PB: [laughs] I haven’t actually ended up in that position. You know, fortunately the songs I would think that about would be most of the Black Eyed Peas’ songs. It’s still cool, I may have said like “can I get a verse on that?” [laughs] I’ve been pretty happy with our success, however there are songs where I think “I wish I could have written that” from other artists that I didn’t produce or write on, like that new Daft Punk joint with Pharrell “Get Lucky”. That was in me but I didn’t get called upon for that song [laughs].
PPLA: You’re gearing up for your first solo album Board Games. Why now after all of these years of being behind the scenes did you decide to produce your own music?
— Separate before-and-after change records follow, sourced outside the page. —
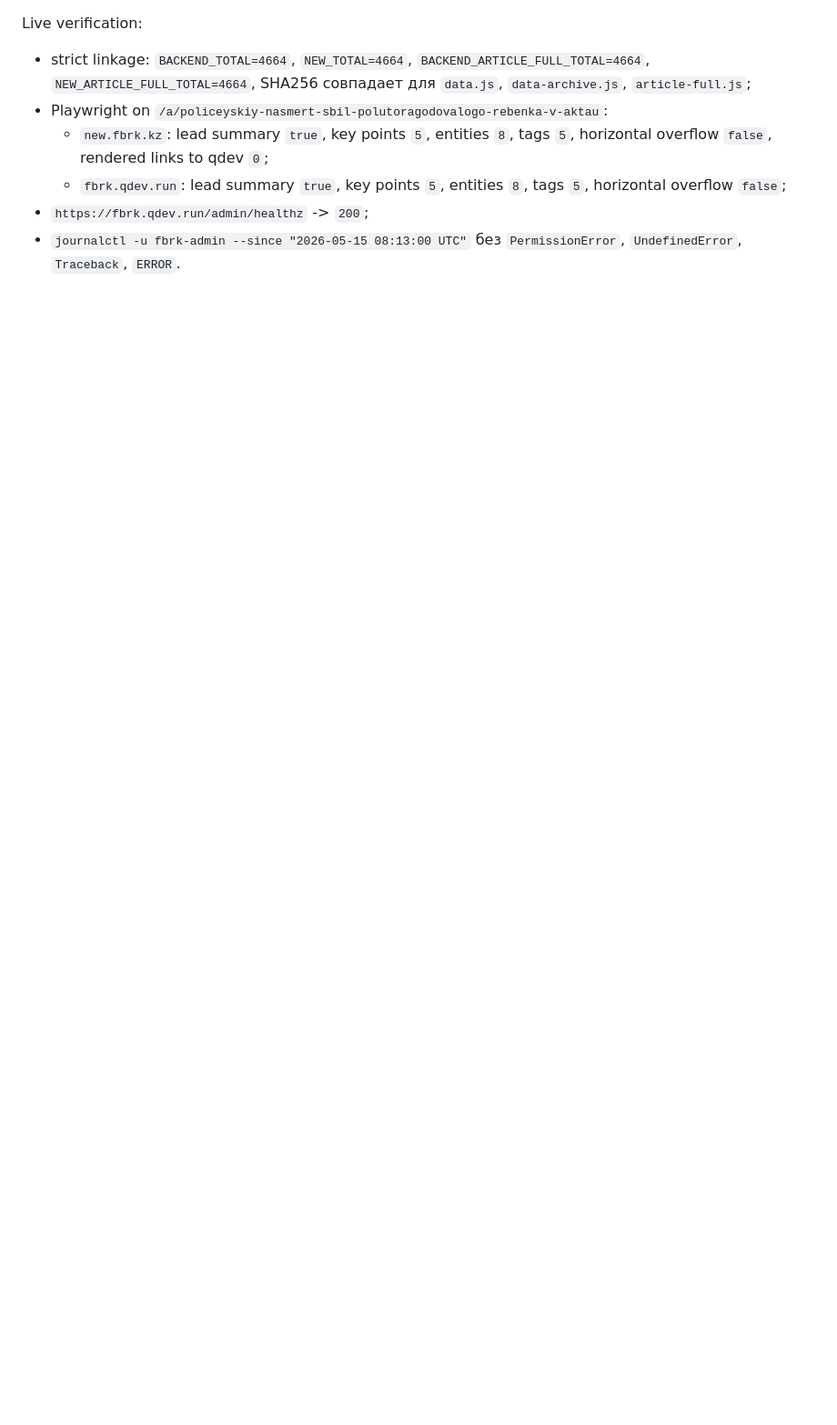
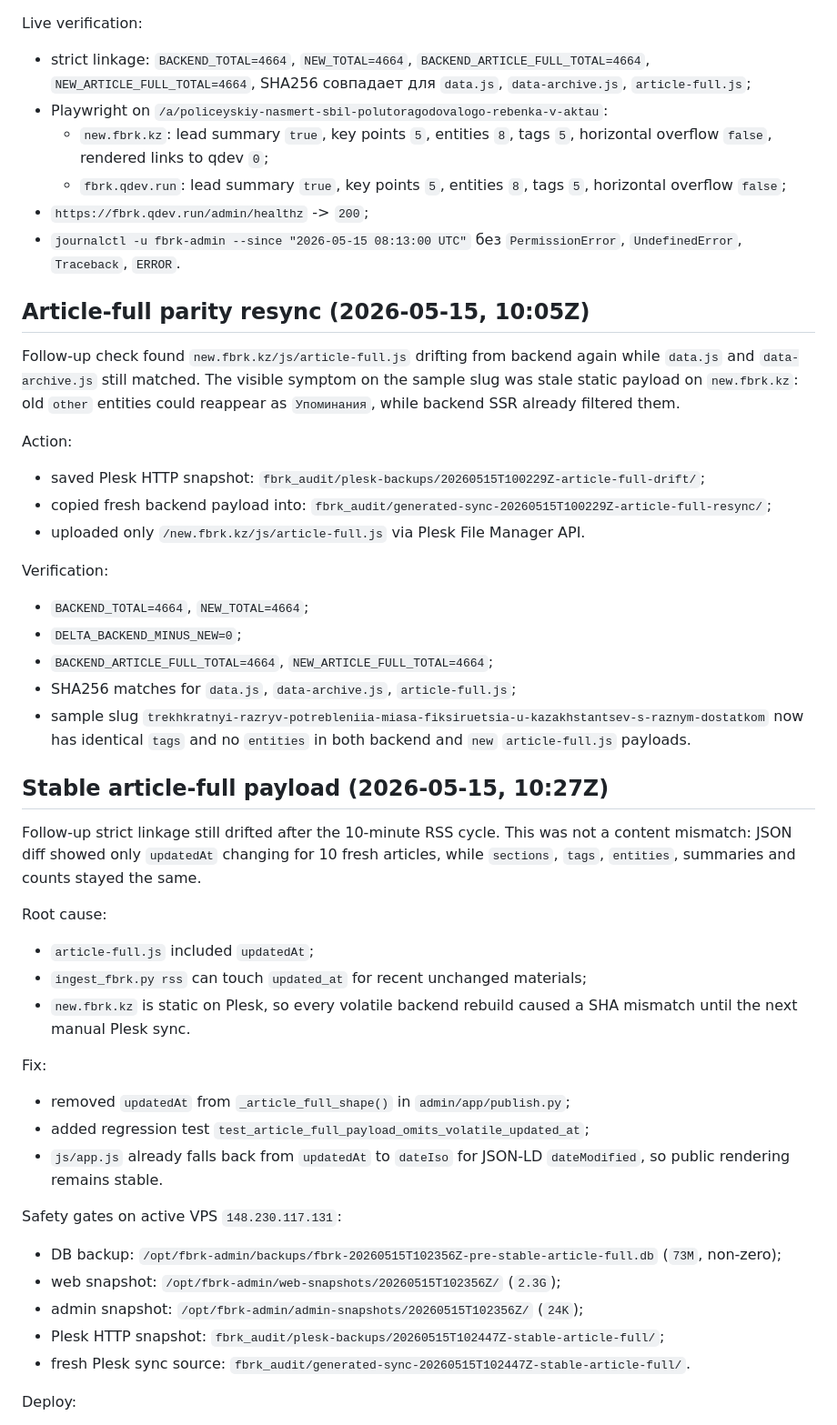
Before and after one commit to belilovsky/fbrk-clone, a Markdown page: docs/audit/NEW_FBRK_SPLIT_PROGRESS_2026-05-14.md, the part around one of its changes. Shown at 91% size. Drawn GitHub-style; blank space fills up the shorter version.

```diff
--- a/docs/audit/NEW_FBRK_SPLIT_PROGRESS_2026-05-14.md
+++ b/docs/audit/NEW_FBRK_SPLIT_PROGRESS_2026-05-14.md
@@ -389,3 +389,67 @@ Live verification:
 - `https://fbrk.qdev.run/admin/healthz` -> `200`;
 - `journalctl -u fbrk-admin --since "2026-05-15 08:13:00 UTC"` без
   `PermissionError`, `UndefinedError`, `Traceback`, `ERROR`.
+
+## Article-full parity resync (2026-05-15, 10:05Z)
+
+Follow-up check found `new.fbrk.kz/js/article-full.js` drifting from backend
+again while `data.js` and `data-archive.js` still matched. The visible symptom
+on the sample slug was stale static payload on `new.fbrk.kz`: old `other`
+entities could reappear as `Упоминания`, while backend SSR already filtered
+them.
+
+Action:
+
+- saved Plesk HTTP snapshot:
+  `fbrk_audit/plesk-backups/20260515T100229Z-article-full-drift/`;
+- copied fresh backend payload into:
+  `fbrk_audit/generated-sync-20260515T100229Z-article-full-resync/`;
+- uploaded only `/new.fbrk.kz/js/article-full.js` via Plesk File Manager API.
+
+Verification:
+
+- `BACKEND_TOTAL=4664`, `NEW_TOTAL=4664`;
+- `DELTA_BACKEND_MINUS_NEW=0`;
+- `BACKEND_ARTICLE_FULL_TOTAL=4664`, `NEW_ARTICLE_FULL_TOTAL=4664`;
+- SHA256 matches for `data.js`, `data-archive.js`, `article-full.js`;
+- sample slug
+  `trekhkratnyi-razryv-potrebleniia-miasa-fiksiruetsia-u-kazakhstantsev-s-raznym-dostatkom`
+  now has identical `tags` and no `entities` in both backend and `new`
+  `article-full.js` payloads.
+
+## Stable article-full payload (2026-05-15, 10:27Z)
+
+Follow-up strict linkage still drifted after the 10-minute RSS cycle. This was
+not a content mismatch: JSON diff showed only `updatedAt` changing for 10 fresh
+articles, while `sections`, `tags`, `entities`, summaries and counts stayed the
+same.
+
+Root cause:
+
+- `article-full.js` included `updatedAt`;
+- `ingest_fbrk.py rss` can touch `updated_at` for recent unchanged materials;
+- `new.fbrk.kz` is static on Plesk, so every volatile backend rebuild caused a
+  SHA mismatch until the next manual Plesk sync.
+
+Fix:
+
+- removed `updatedAt` from `_article_full_shape()` in `admin/app/publish.py`;
+- added regression test
+  `test_article_full_payload_omits_volatile_updated_at`;
+- `js/app.js` already falls back from `updatedAt` to `dateIso` for JSON-LD
+  `dateModified`, so public rendering remains stable.
+
+Safety gates on active VPS `148.230.117.131`:
+
+- DB backup:
+  `/opt/fbrk-admin/backups/fbrk-20260515T102356Z-pre-stable-article-full.db`
+  (`73M`, non-zero);
+- web snapshot: `/opt/fbrk-admin/web-snapshots/20260515T102356Z/` (`2.3G`);
+- admin snapshot: `/opt/fbrk-admin/admin-snapshots/20260515T102356Z/` (`24K`);
+- Plesk HTTP snapshot:
+  `fbrk_audit/plesk-backups/20260515T102447Z-stable-article-full/`;
+- fresh Plesk sync source:
+  `fbrk_audit/generated-sync-20260515T102447Z-stable-article-full/`.
+
+Deploy:
+
```
Also changed, not shown: other parts of docs/audit/NEW_FBRK_SPLIT_PROGRESS_2026-05-14.md (+27 -0 lines), docs/strategy/FBRK_ENTITY_NARRATIVE_PILOT_2026-05-15.md (added, +124 -0 lines), docs/strategy/PROJECT_IDEA_RADAR_2026-05-15.md (added, +165 -0 lines).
PB: It goes back to where we came from. I had my band Gravy, and we were on par with all the bands that were doing it, the next “big thing”. I really wanted to sign with Interscope, but it just so happens that they signed Black Eyed Peas instead of my band even though they were at my shows religiously. I came to realize they didn’t 100% believe in the co-pilot of my project [Gravy]. I’ve always been a front man; I’ve always been a leader, that’s why I was the musical director of the Black Eyed Peas. Black Eyed Peas is not over, it just so happens that we took a break and we didn’t want to oversaturate this industry so let’s come back and let it be fresh. I like to change, I have a Mile Davis mentality about life, you don’t stay idle. I’m going to go ahead and do a project that’s just for me, that makes me happy and I’m totally confident about it. I didn’t do it to for a get-rich-quick type of scheme. How I got into it was so organic. I recorded different ideas, and then I look up and I saw, wow I got a beast of an album here. This is gonna be fun.
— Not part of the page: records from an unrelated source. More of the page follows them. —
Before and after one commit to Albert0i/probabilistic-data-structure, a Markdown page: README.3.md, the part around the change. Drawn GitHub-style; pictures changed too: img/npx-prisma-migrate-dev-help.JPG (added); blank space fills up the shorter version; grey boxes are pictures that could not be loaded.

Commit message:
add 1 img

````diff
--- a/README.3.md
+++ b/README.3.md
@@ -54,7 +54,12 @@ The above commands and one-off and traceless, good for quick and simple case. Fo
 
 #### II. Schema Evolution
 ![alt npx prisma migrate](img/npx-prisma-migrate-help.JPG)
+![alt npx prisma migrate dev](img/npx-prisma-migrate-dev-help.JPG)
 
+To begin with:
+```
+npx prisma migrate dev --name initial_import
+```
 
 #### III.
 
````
PPLA: What can we expect from Board Games? How would you describe your sound?
PB: Board Games is fun, it’s sexy, it’s a romantic comedy, there’s times where I’m going to be more of a kid. There are times where it gets a bit more serious. They are all stories of my life, like “#1” that is the thought of when you keep chasing something and you keep discarding one thing to try and get that same category of thing you think is better elsewhere. Even in the video, it’s the same girl in the video that’s playing different parts. I did it on purpose to make it feel like it was a different girl each time if you weren’t looking closely. Board Games is spicy, I got a song called “Rockstar Moments” that’s about what happens on the road, then I have a song called “Hey You” that’s fun and big. Then I have songs like “Love Love Love” which is where I get my Lenny Kravitz and more musical type of influence. It’s about when I was in love with a best friend and didn’t want to tell her because I didn’t want to mess up the friendship. You don’t know if they are going to reciprocate or run, which “r” is it going to be [laughs]. So this song is me whispering over her shoulder telling her how I feel. The real story is that I was in love with her and said to her that I was feeling this way, and she told me that she was feeling that way too. But she had been with her man for like three or four years, and I think it was literally four days after that her boyfriend asked her to marry him.
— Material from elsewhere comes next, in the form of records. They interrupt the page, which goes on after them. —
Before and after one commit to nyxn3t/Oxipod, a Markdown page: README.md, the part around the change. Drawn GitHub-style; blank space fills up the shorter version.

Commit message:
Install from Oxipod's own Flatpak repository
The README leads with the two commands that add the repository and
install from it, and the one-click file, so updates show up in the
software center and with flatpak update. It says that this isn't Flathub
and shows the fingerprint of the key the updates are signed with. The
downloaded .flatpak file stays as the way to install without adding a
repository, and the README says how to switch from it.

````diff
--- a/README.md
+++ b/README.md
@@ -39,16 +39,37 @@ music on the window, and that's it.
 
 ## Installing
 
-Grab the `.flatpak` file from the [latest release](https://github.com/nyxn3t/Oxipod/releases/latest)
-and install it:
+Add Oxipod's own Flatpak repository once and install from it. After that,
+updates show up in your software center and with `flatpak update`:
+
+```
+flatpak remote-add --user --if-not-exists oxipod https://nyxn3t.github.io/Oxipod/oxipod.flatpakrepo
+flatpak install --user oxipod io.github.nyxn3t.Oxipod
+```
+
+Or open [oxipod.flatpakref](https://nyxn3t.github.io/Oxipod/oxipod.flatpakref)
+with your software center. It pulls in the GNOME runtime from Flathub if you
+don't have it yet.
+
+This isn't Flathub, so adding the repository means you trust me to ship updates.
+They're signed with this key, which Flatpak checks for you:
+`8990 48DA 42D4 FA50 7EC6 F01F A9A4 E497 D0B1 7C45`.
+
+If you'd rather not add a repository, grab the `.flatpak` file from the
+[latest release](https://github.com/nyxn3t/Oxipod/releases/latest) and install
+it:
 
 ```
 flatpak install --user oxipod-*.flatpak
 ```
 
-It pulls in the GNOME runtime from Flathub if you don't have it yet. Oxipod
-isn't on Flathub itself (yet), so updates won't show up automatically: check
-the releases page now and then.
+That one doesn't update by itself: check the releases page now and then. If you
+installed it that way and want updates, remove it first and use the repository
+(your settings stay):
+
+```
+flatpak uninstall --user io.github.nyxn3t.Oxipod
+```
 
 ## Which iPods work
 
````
PPLA: You’re lying!
PB: No, I’m not. So that’s the age-old adage “a closed mouth don’t get fed”. Obviously I waited too long. Anyways these songs they’re fun, they’re true to life, and then there’s these serious moments–like I said, it’s like a romantic comedy.
PPLA: What can we expect from you in the future?
PB: I would definitely want to do a world tour, which is something I am used to doing and love. I’m shooting the video for my second single “Hey You” this month and it will be out in about a month or so. I think we’ll get a better sense of everything then and see if the people want me to release the album this year, in around October or see if it feels more like a Spring thing. Either late Fall or Spring. I don’t want to do anything around Christmas time because everyone wants to deal with Santa [laughs].
Watch Printz Board’s video for “#1” at PrintzBoard.com